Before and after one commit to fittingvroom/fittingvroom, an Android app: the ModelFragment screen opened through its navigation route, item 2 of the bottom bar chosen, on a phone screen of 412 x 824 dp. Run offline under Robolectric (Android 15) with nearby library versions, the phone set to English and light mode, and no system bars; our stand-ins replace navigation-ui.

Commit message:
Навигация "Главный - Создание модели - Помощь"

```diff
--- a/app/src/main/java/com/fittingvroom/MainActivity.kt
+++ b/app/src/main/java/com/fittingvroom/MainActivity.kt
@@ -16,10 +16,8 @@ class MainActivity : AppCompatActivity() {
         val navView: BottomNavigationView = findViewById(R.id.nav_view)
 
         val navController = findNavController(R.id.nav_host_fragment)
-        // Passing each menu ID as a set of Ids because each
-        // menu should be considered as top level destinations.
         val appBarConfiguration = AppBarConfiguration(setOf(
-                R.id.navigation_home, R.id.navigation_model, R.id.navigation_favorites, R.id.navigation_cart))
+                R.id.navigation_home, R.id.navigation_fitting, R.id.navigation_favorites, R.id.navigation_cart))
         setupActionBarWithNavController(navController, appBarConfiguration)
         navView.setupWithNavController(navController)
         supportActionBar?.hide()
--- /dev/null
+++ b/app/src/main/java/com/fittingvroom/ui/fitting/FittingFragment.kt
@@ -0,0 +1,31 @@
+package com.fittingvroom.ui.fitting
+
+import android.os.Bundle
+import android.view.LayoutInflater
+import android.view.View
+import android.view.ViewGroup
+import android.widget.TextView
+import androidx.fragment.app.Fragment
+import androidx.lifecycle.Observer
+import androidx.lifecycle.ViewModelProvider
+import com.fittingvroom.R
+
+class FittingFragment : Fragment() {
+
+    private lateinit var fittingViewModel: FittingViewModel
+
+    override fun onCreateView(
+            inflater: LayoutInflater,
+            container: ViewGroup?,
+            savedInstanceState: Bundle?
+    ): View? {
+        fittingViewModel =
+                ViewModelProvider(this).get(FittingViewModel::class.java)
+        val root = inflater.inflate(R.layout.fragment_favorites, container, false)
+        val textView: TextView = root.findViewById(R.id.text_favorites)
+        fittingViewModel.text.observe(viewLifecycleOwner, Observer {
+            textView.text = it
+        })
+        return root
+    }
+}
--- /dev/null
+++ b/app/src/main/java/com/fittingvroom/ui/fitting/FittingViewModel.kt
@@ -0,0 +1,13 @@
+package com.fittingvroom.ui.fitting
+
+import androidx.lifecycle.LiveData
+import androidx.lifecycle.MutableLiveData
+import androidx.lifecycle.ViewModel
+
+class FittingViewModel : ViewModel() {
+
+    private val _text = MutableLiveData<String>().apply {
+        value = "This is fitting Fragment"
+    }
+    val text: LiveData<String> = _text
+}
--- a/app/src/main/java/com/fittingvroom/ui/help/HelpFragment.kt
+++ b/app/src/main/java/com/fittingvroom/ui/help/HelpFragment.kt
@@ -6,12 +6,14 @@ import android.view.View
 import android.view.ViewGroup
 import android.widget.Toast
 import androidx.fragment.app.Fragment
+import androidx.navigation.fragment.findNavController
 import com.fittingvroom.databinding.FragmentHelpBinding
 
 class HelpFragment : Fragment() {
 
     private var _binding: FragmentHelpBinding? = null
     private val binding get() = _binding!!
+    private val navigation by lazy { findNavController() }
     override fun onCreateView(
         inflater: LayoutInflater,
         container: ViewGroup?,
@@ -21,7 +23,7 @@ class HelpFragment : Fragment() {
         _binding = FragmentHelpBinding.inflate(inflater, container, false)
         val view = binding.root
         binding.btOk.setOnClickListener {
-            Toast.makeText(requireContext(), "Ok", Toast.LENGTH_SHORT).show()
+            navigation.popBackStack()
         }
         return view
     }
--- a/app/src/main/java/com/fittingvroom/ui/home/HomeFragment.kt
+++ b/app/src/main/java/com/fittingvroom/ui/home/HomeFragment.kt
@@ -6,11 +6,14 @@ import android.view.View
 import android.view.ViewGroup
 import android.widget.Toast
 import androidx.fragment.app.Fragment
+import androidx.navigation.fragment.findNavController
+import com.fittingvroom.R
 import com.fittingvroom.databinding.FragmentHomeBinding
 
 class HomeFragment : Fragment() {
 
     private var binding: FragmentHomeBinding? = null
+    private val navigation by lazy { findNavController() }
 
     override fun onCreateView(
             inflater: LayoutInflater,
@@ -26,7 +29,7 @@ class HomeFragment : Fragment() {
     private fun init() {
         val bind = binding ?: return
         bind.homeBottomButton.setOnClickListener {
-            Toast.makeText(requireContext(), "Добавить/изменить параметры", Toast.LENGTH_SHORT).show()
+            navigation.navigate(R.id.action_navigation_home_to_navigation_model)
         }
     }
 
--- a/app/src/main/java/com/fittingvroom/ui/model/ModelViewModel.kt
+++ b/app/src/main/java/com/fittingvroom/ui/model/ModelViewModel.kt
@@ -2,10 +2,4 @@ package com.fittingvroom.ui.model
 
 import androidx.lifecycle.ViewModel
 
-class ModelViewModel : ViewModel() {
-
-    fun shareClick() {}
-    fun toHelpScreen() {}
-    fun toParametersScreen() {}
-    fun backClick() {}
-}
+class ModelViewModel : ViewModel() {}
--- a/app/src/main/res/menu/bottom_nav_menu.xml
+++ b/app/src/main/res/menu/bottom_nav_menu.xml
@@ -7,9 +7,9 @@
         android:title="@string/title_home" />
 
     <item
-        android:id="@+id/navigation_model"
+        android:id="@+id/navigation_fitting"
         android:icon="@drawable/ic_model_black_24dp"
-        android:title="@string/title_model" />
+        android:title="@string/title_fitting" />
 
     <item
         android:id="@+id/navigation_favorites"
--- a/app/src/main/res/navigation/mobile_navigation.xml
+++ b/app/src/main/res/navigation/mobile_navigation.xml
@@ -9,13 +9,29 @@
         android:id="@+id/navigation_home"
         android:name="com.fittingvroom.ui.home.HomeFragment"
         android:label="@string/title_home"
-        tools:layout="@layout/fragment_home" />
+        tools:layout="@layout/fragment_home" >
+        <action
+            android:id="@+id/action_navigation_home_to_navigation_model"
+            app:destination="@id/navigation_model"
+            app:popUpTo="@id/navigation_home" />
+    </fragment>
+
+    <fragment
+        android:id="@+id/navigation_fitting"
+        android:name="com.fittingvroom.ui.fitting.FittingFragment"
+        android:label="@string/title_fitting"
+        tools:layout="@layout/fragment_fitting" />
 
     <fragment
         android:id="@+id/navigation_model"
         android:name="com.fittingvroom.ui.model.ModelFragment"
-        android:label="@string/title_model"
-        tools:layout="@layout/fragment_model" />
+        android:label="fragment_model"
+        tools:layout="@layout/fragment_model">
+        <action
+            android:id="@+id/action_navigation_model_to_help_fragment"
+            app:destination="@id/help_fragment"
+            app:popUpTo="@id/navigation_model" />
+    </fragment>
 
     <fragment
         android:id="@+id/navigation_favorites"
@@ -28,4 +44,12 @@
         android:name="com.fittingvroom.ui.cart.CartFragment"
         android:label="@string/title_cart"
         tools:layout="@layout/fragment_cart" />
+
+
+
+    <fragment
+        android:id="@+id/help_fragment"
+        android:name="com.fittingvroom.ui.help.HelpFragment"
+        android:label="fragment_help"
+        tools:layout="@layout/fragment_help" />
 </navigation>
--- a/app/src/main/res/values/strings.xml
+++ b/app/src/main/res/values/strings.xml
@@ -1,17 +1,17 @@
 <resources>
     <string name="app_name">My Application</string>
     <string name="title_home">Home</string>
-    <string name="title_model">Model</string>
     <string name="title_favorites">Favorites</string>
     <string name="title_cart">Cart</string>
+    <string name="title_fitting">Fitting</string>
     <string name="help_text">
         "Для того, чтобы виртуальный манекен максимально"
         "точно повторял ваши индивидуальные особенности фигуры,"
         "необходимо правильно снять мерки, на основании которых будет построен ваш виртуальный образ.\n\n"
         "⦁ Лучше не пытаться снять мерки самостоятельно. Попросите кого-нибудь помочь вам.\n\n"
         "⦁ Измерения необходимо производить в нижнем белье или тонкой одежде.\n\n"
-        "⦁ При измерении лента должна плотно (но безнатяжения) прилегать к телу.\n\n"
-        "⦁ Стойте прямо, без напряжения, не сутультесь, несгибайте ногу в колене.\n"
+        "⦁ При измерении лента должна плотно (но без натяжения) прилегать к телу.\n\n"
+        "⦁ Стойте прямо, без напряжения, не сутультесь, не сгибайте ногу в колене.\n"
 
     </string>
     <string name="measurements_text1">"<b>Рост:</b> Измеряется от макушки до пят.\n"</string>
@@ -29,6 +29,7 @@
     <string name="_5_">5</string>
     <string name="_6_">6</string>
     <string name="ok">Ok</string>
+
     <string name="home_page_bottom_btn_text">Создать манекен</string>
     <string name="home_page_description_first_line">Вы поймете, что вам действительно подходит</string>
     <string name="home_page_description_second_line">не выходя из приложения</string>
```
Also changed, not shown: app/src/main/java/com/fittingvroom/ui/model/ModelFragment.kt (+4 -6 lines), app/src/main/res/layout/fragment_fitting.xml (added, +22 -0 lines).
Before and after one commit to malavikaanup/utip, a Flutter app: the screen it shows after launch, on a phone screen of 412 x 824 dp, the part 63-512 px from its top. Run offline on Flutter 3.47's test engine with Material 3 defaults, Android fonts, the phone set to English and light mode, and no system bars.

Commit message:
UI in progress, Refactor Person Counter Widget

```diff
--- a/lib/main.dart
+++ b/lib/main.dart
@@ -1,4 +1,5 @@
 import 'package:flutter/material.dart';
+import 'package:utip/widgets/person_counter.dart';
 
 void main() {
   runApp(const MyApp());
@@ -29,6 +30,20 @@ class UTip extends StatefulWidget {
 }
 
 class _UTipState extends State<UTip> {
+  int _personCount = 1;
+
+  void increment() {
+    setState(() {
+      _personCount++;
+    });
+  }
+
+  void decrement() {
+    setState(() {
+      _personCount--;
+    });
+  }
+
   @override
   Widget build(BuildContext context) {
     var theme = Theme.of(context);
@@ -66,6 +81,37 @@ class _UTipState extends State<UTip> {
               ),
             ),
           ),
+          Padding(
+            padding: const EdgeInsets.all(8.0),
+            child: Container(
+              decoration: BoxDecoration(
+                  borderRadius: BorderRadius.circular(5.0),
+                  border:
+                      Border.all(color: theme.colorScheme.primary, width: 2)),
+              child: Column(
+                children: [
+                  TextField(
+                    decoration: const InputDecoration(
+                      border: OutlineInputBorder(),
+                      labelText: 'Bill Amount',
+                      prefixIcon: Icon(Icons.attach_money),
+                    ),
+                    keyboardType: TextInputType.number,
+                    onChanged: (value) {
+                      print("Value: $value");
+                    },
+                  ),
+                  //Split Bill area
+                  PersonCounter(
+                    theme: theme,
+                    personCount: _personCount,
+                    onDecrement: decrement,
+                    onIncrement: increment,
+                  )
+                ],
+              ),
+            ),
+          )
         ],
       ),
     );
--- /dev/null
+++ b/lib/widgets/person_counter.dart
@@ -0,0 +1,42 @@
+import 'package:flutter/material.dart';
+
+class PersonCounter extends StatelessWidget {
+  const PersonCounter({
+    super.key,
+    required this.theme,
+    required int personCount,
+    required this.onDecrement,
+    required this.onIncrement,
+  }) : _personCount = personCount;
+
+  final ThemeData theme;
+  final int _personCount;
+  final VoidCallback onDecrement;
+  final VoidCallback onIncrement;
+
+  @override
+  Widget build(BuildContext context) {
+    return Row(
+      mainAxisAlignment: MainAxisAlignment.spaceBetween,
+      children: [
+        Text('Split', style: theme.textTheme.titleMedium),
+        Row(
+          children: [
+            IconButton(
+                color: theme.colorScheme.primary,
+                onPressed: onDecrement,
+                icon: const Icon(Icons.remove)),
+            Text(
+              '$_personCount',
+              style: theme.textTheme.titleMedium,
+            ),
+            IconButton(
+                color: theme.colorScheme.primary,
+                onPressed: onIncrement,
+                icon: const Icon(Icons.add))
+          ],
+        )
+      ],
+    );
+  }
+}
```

^^^^

== What you have to do ==
Search the entries for the word "tools". Copy every line where it occurs.

== Your response ==
-        tools:layout="@layout/fragment_home" />
+        tools:layout="@layout/fragment_home" >
+        tools:layout="@layout/fragment_fitting" />
-        tools:layout="@layout/fragment_model" />
+        tools:layout="@layout/fragment_model">
         tools:layout="@layout/fragment_cart" />
+        tools:layout="@layout/fragment_help" />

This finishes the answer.